Is "Show Don't Tell" a Universal Truth or a Colonial Relic? | Literary Hub
"In his essay “The Storyteller” (1936), cultural critic Walter Benjamin mourns the death of oral and communal storytelling, taken over in modern history by the novel, the “birthplace of the solitary reader,” and information technology with a rise in capitalism. Yet, what Benjamin posits as the organic evolution of oral, communal practices of storytelling into modern modes of storytelling, consumed by a reader in “privacy,” is in fact, the understanding of a Western history of storytelling as a universal one. As Maggie Awadalla and Paul March-Russell suggest in the introduction to their anthology The Postcolonial Short Story (2012), many non-Western countries did not transition “organically” from oral to written storytelling with a rise in capitalism. For many formerly or currently colonized spaces like South Asia, Africa, Caribbean, American South and Native America, there has always existed a rich, vibrant tradition of oral storytelling, one that was marginalized, often violently, through an imposition of an allegedly modern, white Western language and culture. In their study, Postcolonial Studies: The Key Concepts (1998), Bill Ashcroft, Gareth Griffiths and Helen Tiffin defend “orality” not as a cultural precondition that morphed into a more advanced written culture, but orality as a counterpart to writing, where both co-exist, complement and transform each other constantly. This coexistence of oral and written modes of storytelling continues to thrive in postcolonial spaces, including those of Asia and Africa.

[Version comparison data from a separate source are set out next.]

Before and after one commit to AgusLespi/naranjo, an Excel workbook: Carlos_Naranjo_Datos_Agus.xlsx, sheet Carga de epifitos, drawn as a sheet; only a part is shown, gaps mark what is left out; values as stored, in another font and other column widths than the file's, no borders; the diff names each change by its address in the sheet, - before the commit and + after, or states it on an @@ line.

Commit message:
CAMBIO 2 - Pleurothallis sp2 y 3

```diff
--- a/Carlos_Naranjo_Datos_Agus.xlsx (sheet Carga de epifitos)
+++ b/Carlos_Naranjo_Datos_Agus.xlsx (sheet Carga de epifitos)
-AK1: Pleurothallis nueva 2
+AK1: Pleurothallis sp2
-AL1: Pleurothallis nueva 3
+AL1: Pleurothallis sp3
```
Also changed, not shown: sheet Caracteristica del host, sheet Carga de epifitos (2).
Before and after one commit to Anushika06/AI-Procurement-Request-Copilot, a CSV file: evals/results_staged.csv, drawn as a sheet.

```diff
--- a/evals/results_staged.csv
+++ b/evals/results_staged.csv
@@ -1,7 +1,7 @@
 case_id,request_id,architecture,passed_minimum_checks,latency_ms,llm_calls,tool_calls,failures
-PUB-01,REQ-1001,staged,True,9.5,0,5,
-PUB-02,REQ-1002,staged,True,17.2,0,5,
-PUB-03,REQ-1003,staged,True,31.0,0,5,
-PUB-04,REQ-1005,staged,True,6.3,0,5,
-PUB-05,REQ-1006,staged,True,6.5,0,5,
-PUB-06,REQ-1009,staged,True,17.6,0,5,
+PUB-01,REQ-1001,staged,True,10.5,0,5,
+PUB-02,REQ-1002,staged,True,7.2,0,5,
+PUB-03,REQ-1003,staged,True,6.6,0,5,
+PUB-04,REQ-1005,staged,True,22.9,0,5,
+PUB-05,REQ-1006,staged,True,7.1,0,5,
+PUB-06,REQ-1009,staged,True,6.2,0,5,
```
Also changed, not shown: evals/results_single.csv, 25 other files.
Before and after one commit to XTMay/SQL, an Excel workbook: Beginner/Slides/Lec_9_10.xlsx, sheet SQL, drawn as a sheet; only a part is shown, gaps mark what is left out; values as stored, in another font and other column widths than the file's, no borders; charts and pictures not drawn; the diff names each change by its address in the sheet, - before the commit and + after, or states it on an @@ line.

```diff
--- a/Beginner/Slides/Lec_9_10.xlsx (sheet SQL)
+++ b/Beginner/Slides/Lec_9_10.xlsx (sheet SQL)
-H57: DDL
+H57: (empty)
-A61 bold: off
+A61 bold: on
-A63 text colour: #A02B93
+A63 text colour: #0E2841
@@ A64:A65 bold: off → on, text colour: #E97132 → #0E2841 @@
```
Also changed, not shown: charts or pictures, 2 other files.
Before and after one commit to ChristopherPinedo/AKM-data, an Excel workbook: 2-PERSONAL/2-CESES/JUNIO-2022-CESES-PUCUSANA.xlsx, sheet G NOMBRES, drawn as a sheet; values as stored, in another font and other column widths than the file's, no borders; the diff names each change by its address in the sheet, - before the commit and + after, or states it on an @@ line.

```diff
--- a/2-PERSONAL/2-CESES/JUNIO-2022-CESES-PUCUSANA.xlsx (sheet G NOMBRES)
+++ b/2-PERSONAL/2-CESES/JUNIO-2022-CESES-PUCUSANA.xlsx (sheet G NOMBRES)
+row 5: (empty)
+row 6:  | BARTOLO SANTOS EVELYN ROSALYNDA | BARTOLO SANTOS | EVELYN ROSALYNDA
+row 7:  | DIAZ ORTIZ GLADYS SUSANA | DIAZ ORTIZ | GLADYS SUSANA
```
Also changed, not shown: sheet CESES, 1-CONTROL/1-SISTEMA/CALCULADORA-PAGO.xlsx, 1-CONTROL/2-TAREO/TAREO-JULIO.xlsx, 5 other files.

In her now-canonical essay “Characteristics of Negro Expression” (1934), Zora Neale Hurston makes a strong case for the use of vernacular—especially dialect and rhythm—in Black writing. In his story collection, Creole Folktales (1988) and equally canonical co-authored essay, “In Praise of Creoleness” (1989), Patrick Chamoiseau offers a manifesto for Caribbean storytelling that aims to free itself of French colonial gaze by transforming Martinican-French literature through a militant use of Creole. And while not through cultural theories or essays, contemporary writers like Salman Rushdie, Vikram Chandra, Roxane Gay, Junot Díaz, and Edwidge Danticat, among others, bring a strong, self-conscious vernacular in their stories. Their fiction questions not only an allegedly mainstream Euro-American storytelling marked by narrative brevity and an economy of words, as lauded by Edgar Allan Poe, John Barth and Francine Prose in their critical writing, but also the dominance of visuality in many fiction writing workshops with their show-don’t-tell credo, bolstered by our cinematic and digital age with its preference for images over sounds."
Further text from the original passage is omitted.